Typhoon Mawar Threatens Guam

Typhoon Mawar, described as potentially "catastrophic," is on a collision course with Guam, posing the most powerful storm threat to the US territory in decades. The National Weather Service office in Guam warns that the typhoon presents a triple threat, including deadly winds equivalent to at least a Category 4 hurricane, exceptional storm surge, and torrential rainfall. The storm's intensity has rapidly increased, and it is expected to strike the island, potentially making a direct landfall on Wednesday afternoon, local time.


As of early Wednesday, Typhoon Mawar's center was approximately 80 miles from Guam, with conditions deteriorating rapidly as its outer bands moved through the area. With maximum sustained winds of 140 mph, equivalent to a Category 4 hurricane, Mawar's strength decreased slightly from its super typhoon status earlier. However, fluctuations in strength remain possible, and the storm is anticipated to maintain its intensity as it moves west and northwest over Guam in the coming days.


The slow forward movement of the typhoon, currently at 6 mph, raises concerns about prolonged impacts from powerful winds and substantial rainfall. The National Weather Service in Guam has warned of devastating effects from Typhoon Mawar, with the island facing the brunt of the storm's strongest winds and highest storm surge if it makes a direct landfall.


While Guam is situated in an area prone to powerful tropical cyclones, a storm of this magnitude making a direct hit is exceedingly rare, occurring only approximately eight times in the last 75 years. The small size of the island, spanning just 30 miles, adds to the challenge of a storm center passing over it.


If Typhoon Mawar strikes with sustained winds exceeding 140 mph, it could be the strongest storm to directly impact Guam since at least 1976. The last storm of similar intensity was Super Typhoon Karen in 1962, which caused widespread devastation with sustained winds of 172 mph.


Scientists have noted that human-caused climate change contributes to the likelihood of intense storms like Typhoon Mawar. Rising ocean temperatures and other climate factors create favorable conditions for rapid intensification, leading to more severe and rapidly strengthening tropical cyclones.


The potential impacts of the typhoon include significant damage to structures lacking concrete reinforcement, extensive roof damage, and the risk of projectiles propelled by powerful winds.
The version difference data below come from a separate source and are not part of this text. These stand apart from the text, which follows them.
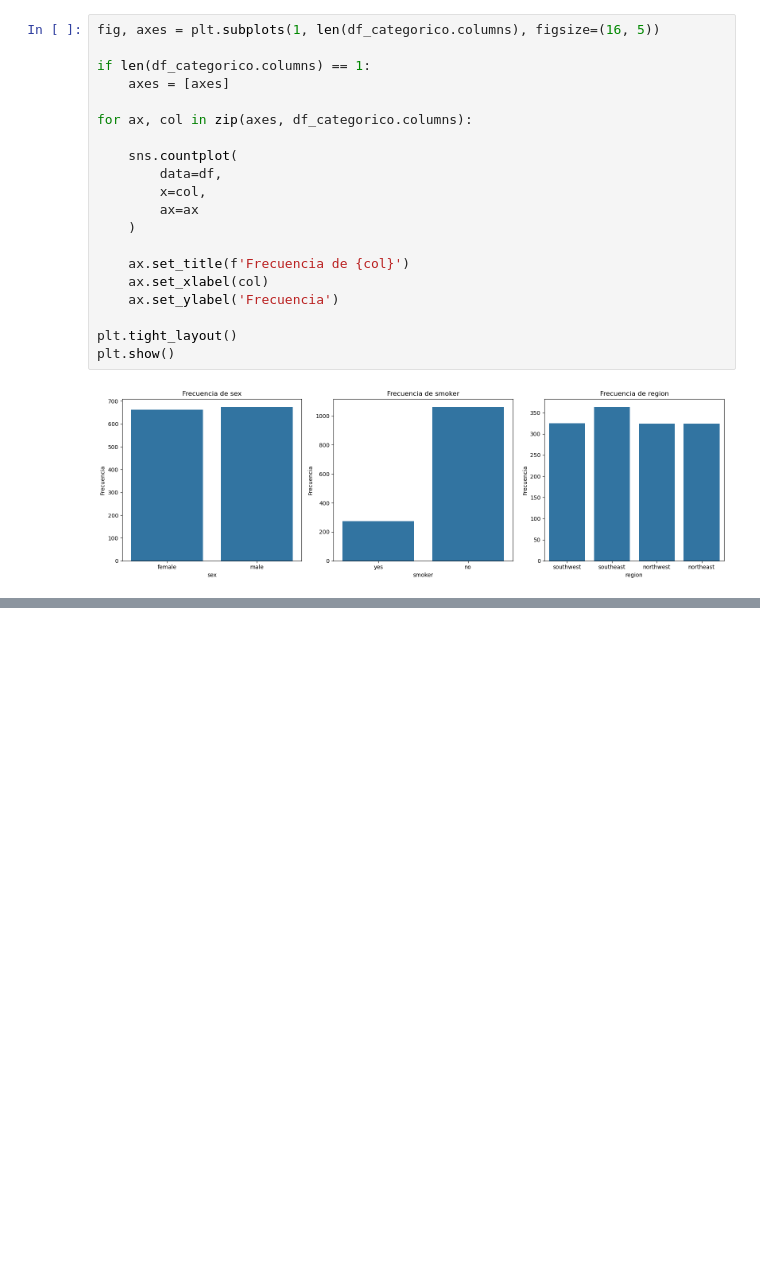
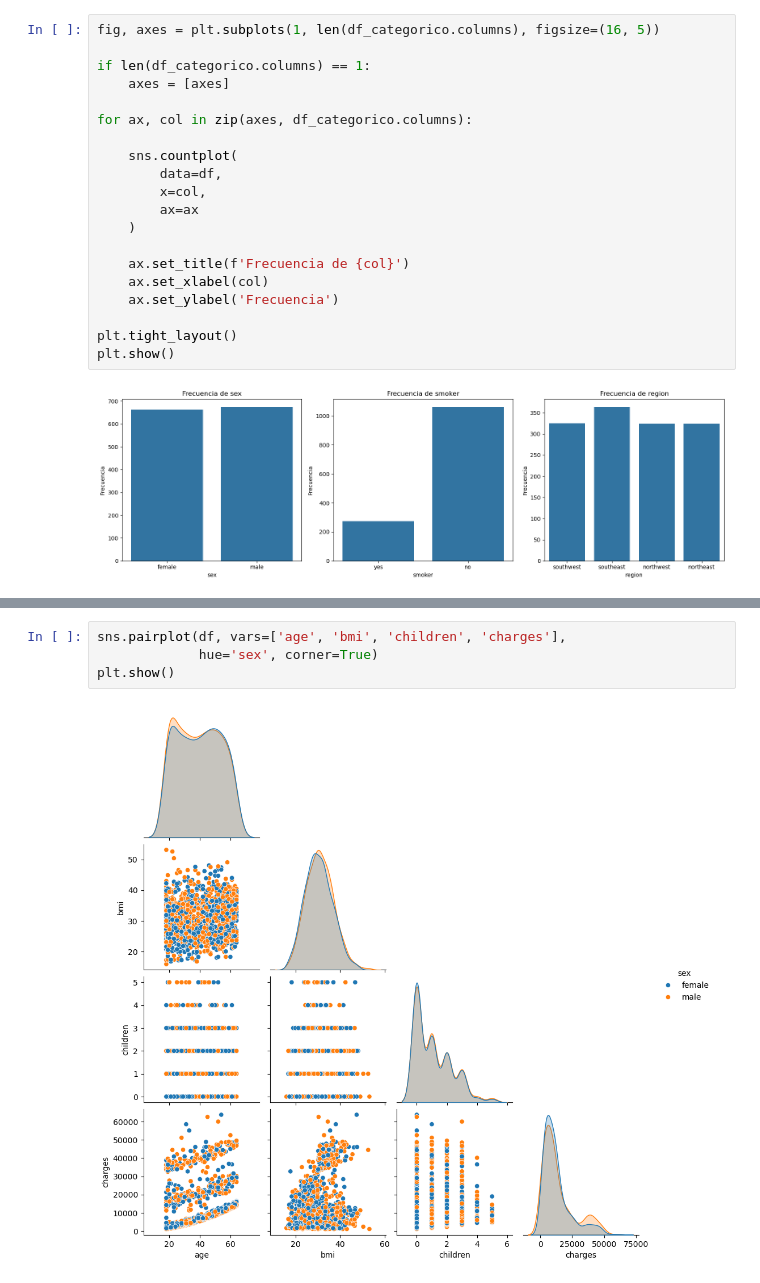
Before and after one commit to MHAlberto/MedicalCostPrediction, a Jupyter notebook: notebooks/01_EDA.ipynb, the cells around one changed output, grey strips where cells are left out. Saved outputs shown, nothing was run; the diff lists cells and outputs as text; blank space fills up the shorter version.

```diff
--- a/notebooks/01_EDA.ipynb
+++ b/notebooks/01_EDA.ipynb
@@ -320,0 +413,6 @@ plt.show()
+# %%
+sns.pairplot(df, vars=['age', 'bmi', 'children', 'charges'],
+             hue='sex', corner=True)
+plt.show()
+# %% [output]
+[figure, added]
```
Also changed, not shown: parts of 13 cells of this notebook.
The National Weather Service in Guam has warned of prolonged electricity and water unavailability, snapped or uprooted trees, and potential erosion from an exceptional storm surge of up to 25 feet. Flash flooding is also a concern, with rainfall estimates of 10 to 15 inches and the possibility of higher amounts if the storm slows down.


As the ground becomes saturated, landslides may become likely, particularly in hilly terrain where the soil becomes unstable. The situation in Guam remains critical as Typhoon Mawar threatens to unleash its destructive force upon the island, prompting authorities and residents to take necessary precautions and heed official warnings.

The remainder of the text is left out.